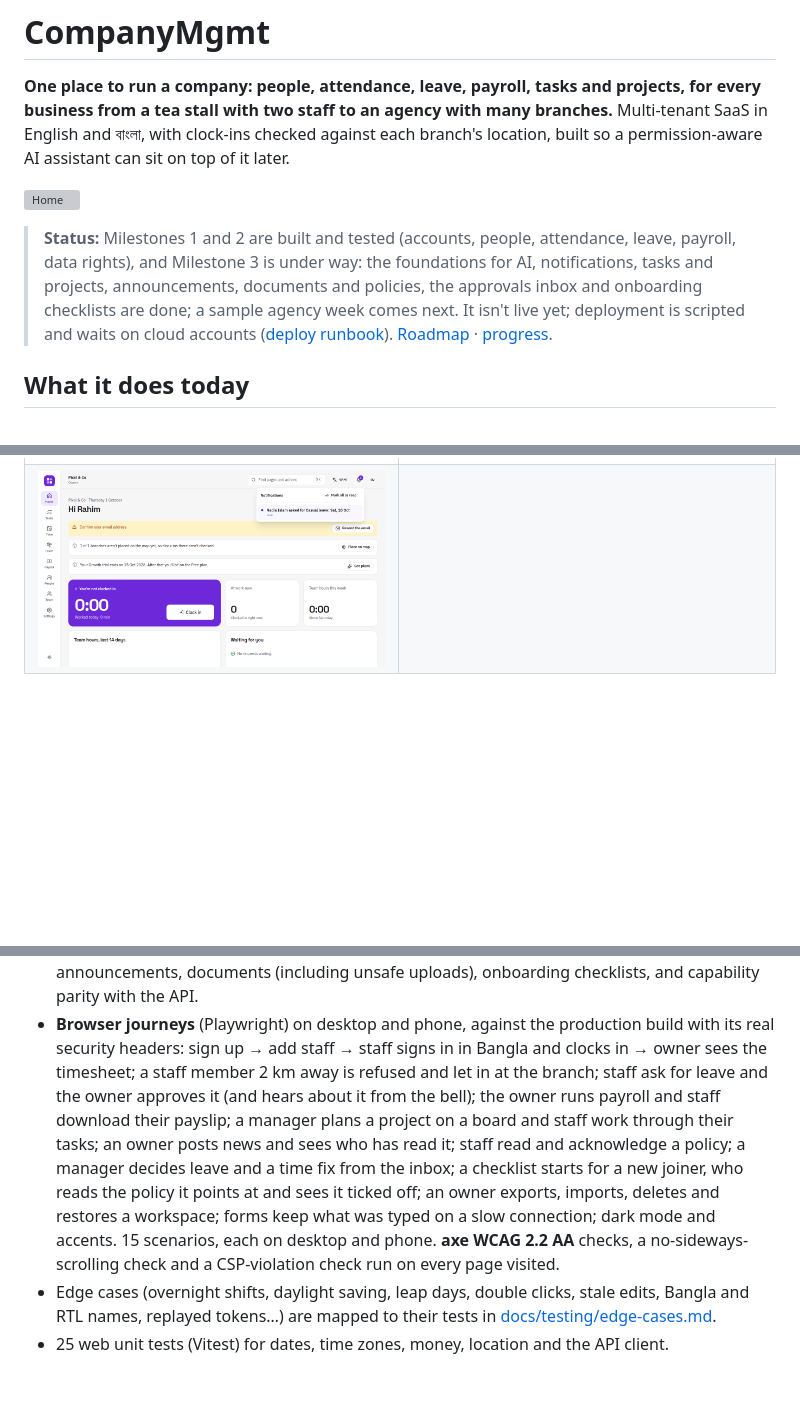
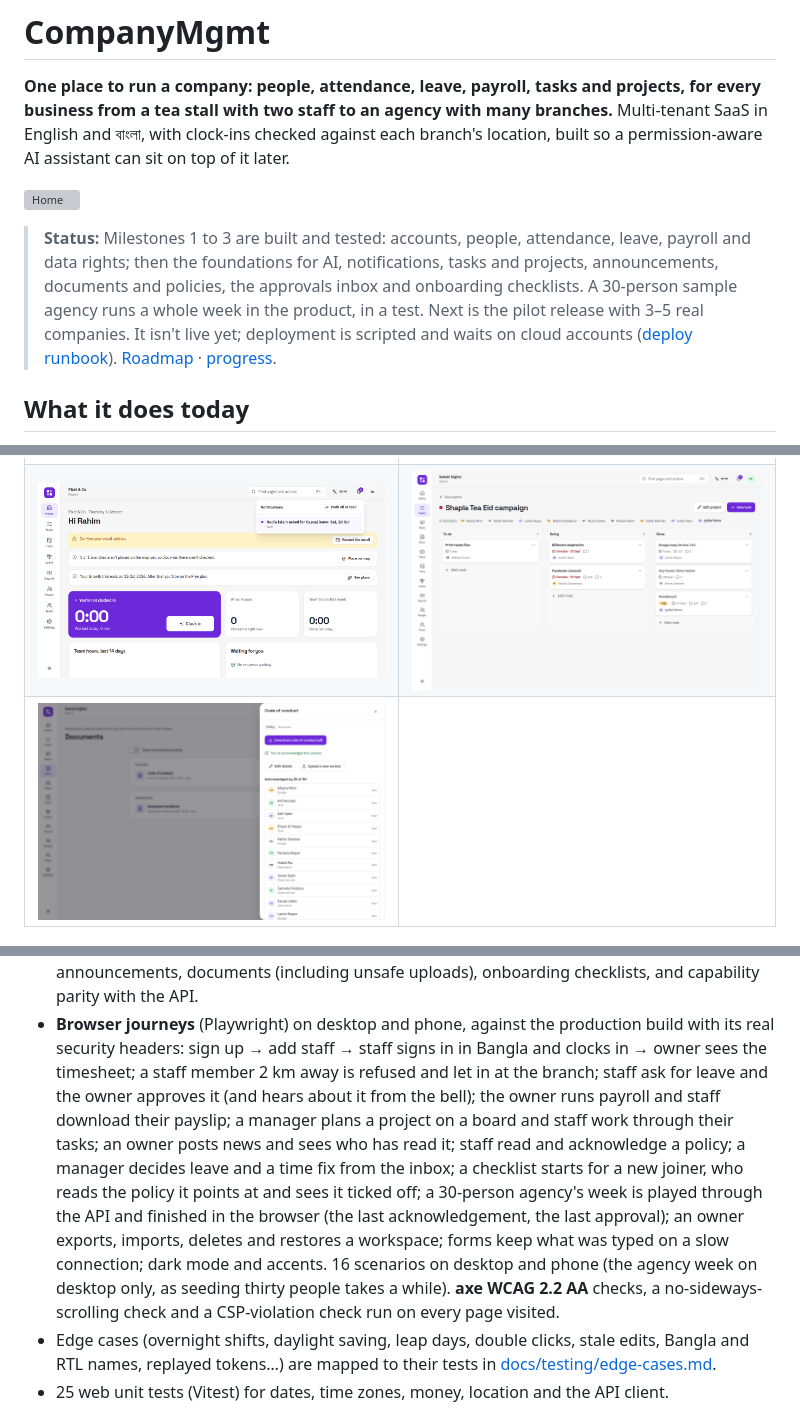
Before and after one commit to omikhan4901/companymgmt, a Markdown page: README.md, 3 parts joined by grey strips. GitHub-like rendering; pictures changed too: docs/screenshots/agency-board.png (added), docs/screenshots/policy-acknowledged.png (added); blank space fills up the shorter version; grey boxes are pictures that could not be loaded.

Commit message:
docs: M3 done, with the agency week and new screenshots

```diff
--- a/README.md
+++ b/README.md
@@ -7,10 +7,11 @@ location, built so a permission-aware AI assistant can sit on top of it later.
 
 ![Home](docs/screenshots/home.png)
 
-> **Status:** Milestones 1 and 2 are built and tested (accounts, people, attendance,
-> leave, payroll, data rights), and Milestone 3 is under way: the foundations for AI,
-> notifications, tasks and projects, announcements, documents and policies, the approvals inbox
-> and onboarding checklists are done; a sample agency week comes next. It isn't live yet; deployment is
+> **Status:** Milestones 1 to 3 are built and tested: accounts, people, attendance,
+> leave, payroll and data rights; then the foundations for AI, notifications, tasks and
+> projects, announcements, documents and policies, the approvals inbox and onboarding
+> checklists. A 30-person sample agency runs a whole week in the product, in a test.
+> Next is the pilot release with 3–5 real companies. It isn't live yet; deployment is
 > scripted and waits on cloud accounts ([deploy runbook](docs/runbooks/deploy.md)).
 > [Roadmap](docs/IMPLEMENTATION_PLAN.md#9-phased-roadmap) · [progress](docs/PROGRESS.md).
 
@@ -85,7 +86,8 @@ location, built so a permission-aware AI assistant can sit on top of it later.
 | ![Who is away this month](docs/screenshots/leave-calendar.png) | ![Leave requests waiting for approval](docs/screenshots/leave-requests.png) |
 | ![A finalized pay run](docs/screenshots/payroll-run.png) | ![A payslip PDF in Bangla](docs/screenshots/payslip-pdf-bangla.png) |
 | ![A project board with tasks to do, in progress and done](docs/screenshots/tasks-board.png) | ![A task with its checklist and comments](docs/screenshots/task-panel.png) |
-| ![The notification list in the header](docs/screenshots/notifications.png) | |
+| ![The notification list in the header](docs/screenshots/notifications.png) | ![A 30-person agency's campaign board at the end of the week](docs/screenshots/agency-board.png) |
+| ![The code of conduct, acknowledged by 30 of 30](docs/screenshots/policy-acknowledged.png) | |
 
 <p align="center">
   <img src="docs/screenshots/phone-too-far-bangla.png" width="240" alt="A staff member 2 km away is told to clock in at the branch, in Bangla" />
@@ -178,9 +180,9 @@ and evidence for each item: [docs/security/asvs-l2.md](docs/security/asvs-l2.md)
   clocks in → owner sees the timesheet; a staff member 2 km away is refused and let in at
   the branch; staff ask for leave and the owner approves it (and hears about it from the
   bell); the owner runs payroll and staff download their payslip; a manager plans a project
-  on a board and staff work through their tasks; an owner posts news and sees who has read it; staff read and acknowledge a policy; a manager decides leave and a time fix from the inbox; a checklist starts for a new joiner, who reads the policy it points at and sees it ticked off; an owner exports, imports, deletes and
+  on a board and staff work through their tasks; an owner posts news and sees who has read it; staff read and acknowledge a policy; a manager decides leave and a time fix from the inbox; a checklist starts for a new joiner, who reads the policy it points at and sees it ticked off; a 30-person agency's week is played through the API and finished in the browser (the last acknowledgement, the last approval); an owner exports, imports, deletes and
   restores a workspace; forms keep what was typed on a slow connection; dark mode and
-  accents. 15 scenarios, each on desktop and phone. **axe WCAG 2.2 AA** checks, a
+  accents. 16 scenarios on desktop and phone (the agency week on desktop only, as seeding thirty people takes a while). **axe WCAG 2.2 AA** checks, a
   no-sideways-scrolling check and a CSP-violation check run on every page visited.
 - Edge cases (overnight shifts, daylight saving, leap days, double clicks, stale edits,
   Bangla and RTL names, replayed tokens…) are mapped to their tests in
```
Also changed, not shown: other parts of README.md (+2 -1 lines), docs/IMPLEMENTATION_PLAN.md (+4 -3 lines), docs/PROGRESS.md (+17 -2 lines).
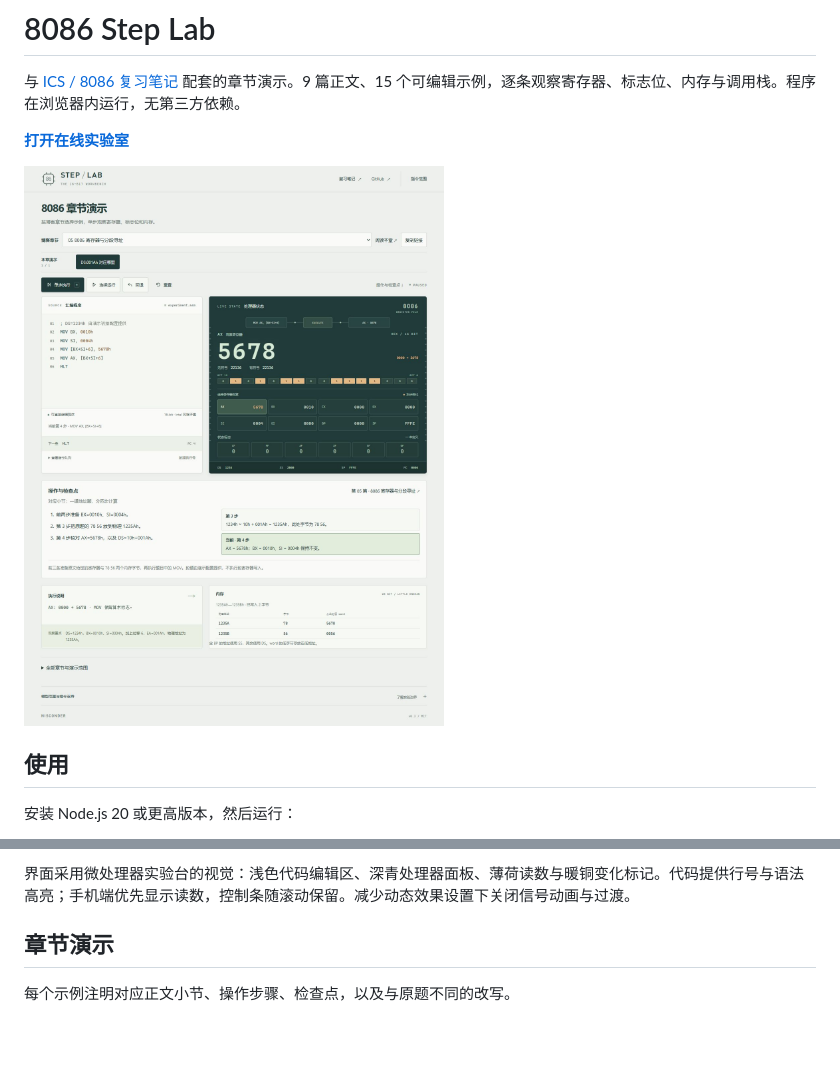
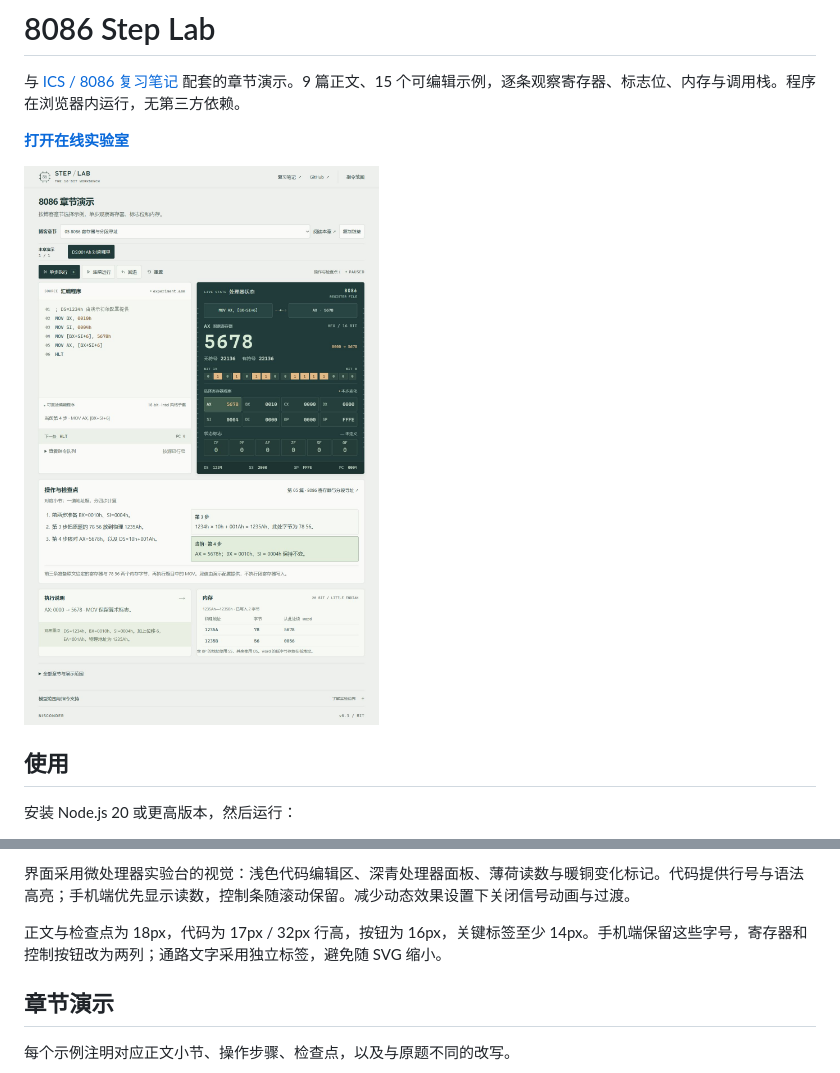
Before and after one commit to nisconder/8086-step-lab, a Markdown page: README.md, 2 parts joined by grey strips. GitHub-like rendering; pictures changed too: preview.jpg; blank space fills up the shorter version.

```diff
--- a/README.md
+++ b/README.md
@@ -25,6 +25,8 @@ node server.mjs
 - **重置**：重新编译当前代码，从初始状态执行。修改代码后下一次运行也会重新开始。
 
 界面采用微处理器实验台的视觉：浅色代码编辑区、深青处理器面板、薄荷读数与暖铜变化标记。代码提供行号与语法高亮；手机端优先显示读数，控制条随滚动保留。减少动态效果设置下关闭信号动画与过渡。
+
+正文与检查点为 18px，代码为 17px / 32px 行高，按钮为 16px，关键标签至少 14px。手机端保留这些字号，寄存器和控制按钮改为两列；通路文字采用独立标签，避免随 SVG 缩小。
 
 ## 章节演示
 
```
Also changed, not shown: 2 other files.
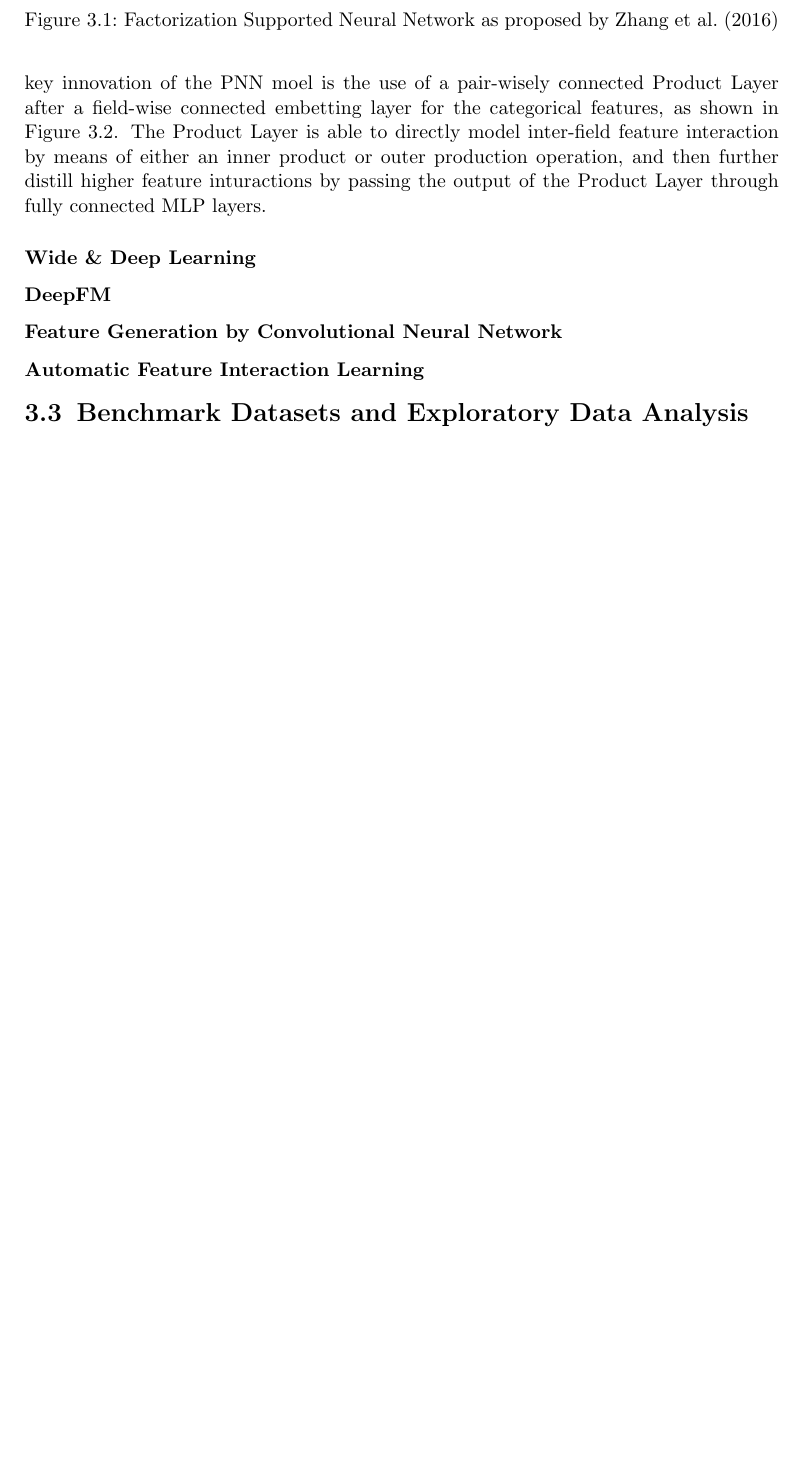
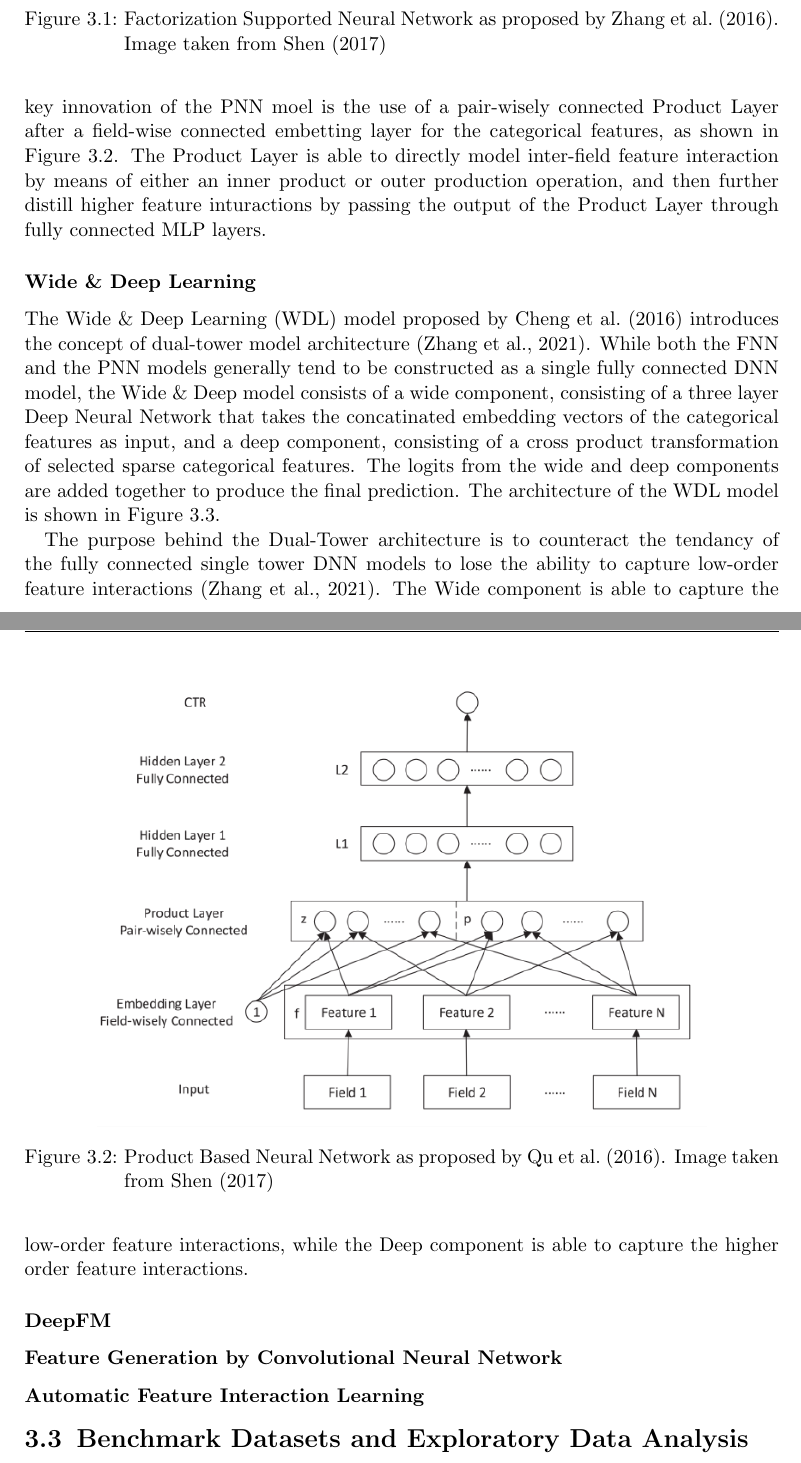
Before and after one commit to martinbatek/drl-ad-personalization, a LaTeX thesis (latex_report/main.tex, which reads latex_report/refs.bib): part of page 10 of 15 before the commit and two parts of pages 10 and 11 of 17 after it, the two joined at a grey line, cut so that both start at the same text, the shorter picture padded with empty space. Compiled offline with pdfLaTeX.

Commit message:
WDL sumary done

```diff
--- a/latex_report/main.tex
+++ b/latex_report/main.tex
@@ -143,7 +143,7 @@ The DNN is then able to learn the higher order feature interactions in the data,
 \begin{figure}[h]
 \centering
 \includegraphics[]{../figures/fnn.png}
-\caption{Factorization Supported Neural Network as proposed by \cite{RefWorks:zhang2016deep}}
+\caption{Factorization Supported Neural Network as proposed by \cite{RefWorks:zhang2016deep}. Image taken from \cite{RefWorks:shen2017deepctr:}}
 \label{fig:fnn}
 \end{figure}
 
@@ -163,9 +163,17 @@ connected MLP layers.
 \begin{figure}[h]
 \centering
 \includegraphics[]{../figures/pnn.png}
-\caption{Product Based Neural Network as proposed by \cite{RefWorks:qu2016product-based}}
+\caption{Product Based Neural Network as proposed by \cite{RefWorks:qu2016product-based}. Image taken from \cite{RefWorks:shen2017deepctr:}}
 \label{fig:pnn}
 \end{figure}
 
 
 \subsubsection{Wide \& Deep Learning}
+
+The Wide \& Deep Learning (WDL) model proposed by \cite{RefWorks:cheng2016wide} introduces the concept
+of dual-tower model architecture \citep{RefWorks:zhang2021deep}. While both the FNN and the PNN models
+generally tend to be constructed as a single fully connected DNN model, the Wide \& Deep model
+consists of a wide component, consisting of a three layer Deep Neural Network that takes the concatinated
+embedding vectors of the categorical features as input, and a deep component, consisting of a cross product
+transformation of selected sparse categorical features. The logits from the wide and deep components are added
+together to produce the final prediction. The architecture of the WDL model is shown in Figure~\ref{fig:wdl}.
@@ -172,3 +185,10 @@ connected MLP layers.
+\label{fig:wdl}
+\end{figure}
+
+The purpose behind the Dual-Tower architecture is to counteract the tendancy of the fully connected
+single tower DNN models to lose the ability to capture low-order feature interactions \citep{RefWorks:zhang2021deep}.
+The Wide component is able to capture the low-order feature interactions, while the Deep component is able to capture
+the higher order feature interactions.
 
 \subsubsection{DeepFM}
 
--- a/latex_report/refs.bib
+++ b/latex_report/refs.bib
@@ -322,3 +322,7 @@ isbn="978-3-030-73216-5"
 	note = 	 {1601.02376},
 	url = 	 {https://arxiv.org/abs/1601.02376}
 }
+
+@inproceedings{RefWorks:cheng2016wide,
+	author={Heng-Tze Cheng and Levent Koc and Jeremiah Harmsen and Tal Shaked and Tushar Chandra and Hrishi Aradhye and Glen Anderson and Greg Corrado and Wei Chai and Mustafa Ispir and Rohan Anil and Zakaria Haque and Lichan Hong and Vihan Jain and Xiaobing Liu and Hemal Shah},
+	year={2016},
```
Also changed, not shown: figures/wdl.png (added), latex_report/main.pdf, latex_report/main.tex (5 more changed lines), latex_report/refs.bib (13 more changed lines), 1 other file.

────

◆ **Task details**
Show all lines from the data above in which the word "agency" appears.

◆ **Task solution**
Before and after one commit to omikhan4901/companymgmt, a Markdown page: README.md, 3 parts joined by grey strips. GitHub-like rendering; pictures changed too: docs/screenshots/agency-board.png (added), docs/screenshots/policy-acknowledged.png (added); blank space fills up the shorter version; grey boxes are pictures that could not be loaded.
docs: M3 done, with the agency week and new screenshots
-> and onboarding checklists are done; a sample agency week comes next. It isn't live yet; deployment is
+> checklists. A 30-person sample agency runs a whole week in the product, in a test.
+| ![The notification list in the header](docs/screenshots/notifications.png) | ![A 30-person agency's campaign board at the end of the week](docs/screenshots/agency-board.png) |
+  on a board and staff work through their tasks; an owner posts news and sees who has read it; staff read and acknowledge a policy; a manager decides leave and a time fix from the inbox; a checklist starts for a new joiner, who reads the policy it points at and sees it ticked off; a 30-person agency's week is played through the API and finished in the browser (the last acknowledgement, the last approval); an owner exports, imports, deletes and
+  accents. 16 scenarios on desktop and phone (the agency week on desktop only, as seeding thirty people takes a while). **axe WCAG 2.2 AA** checks, a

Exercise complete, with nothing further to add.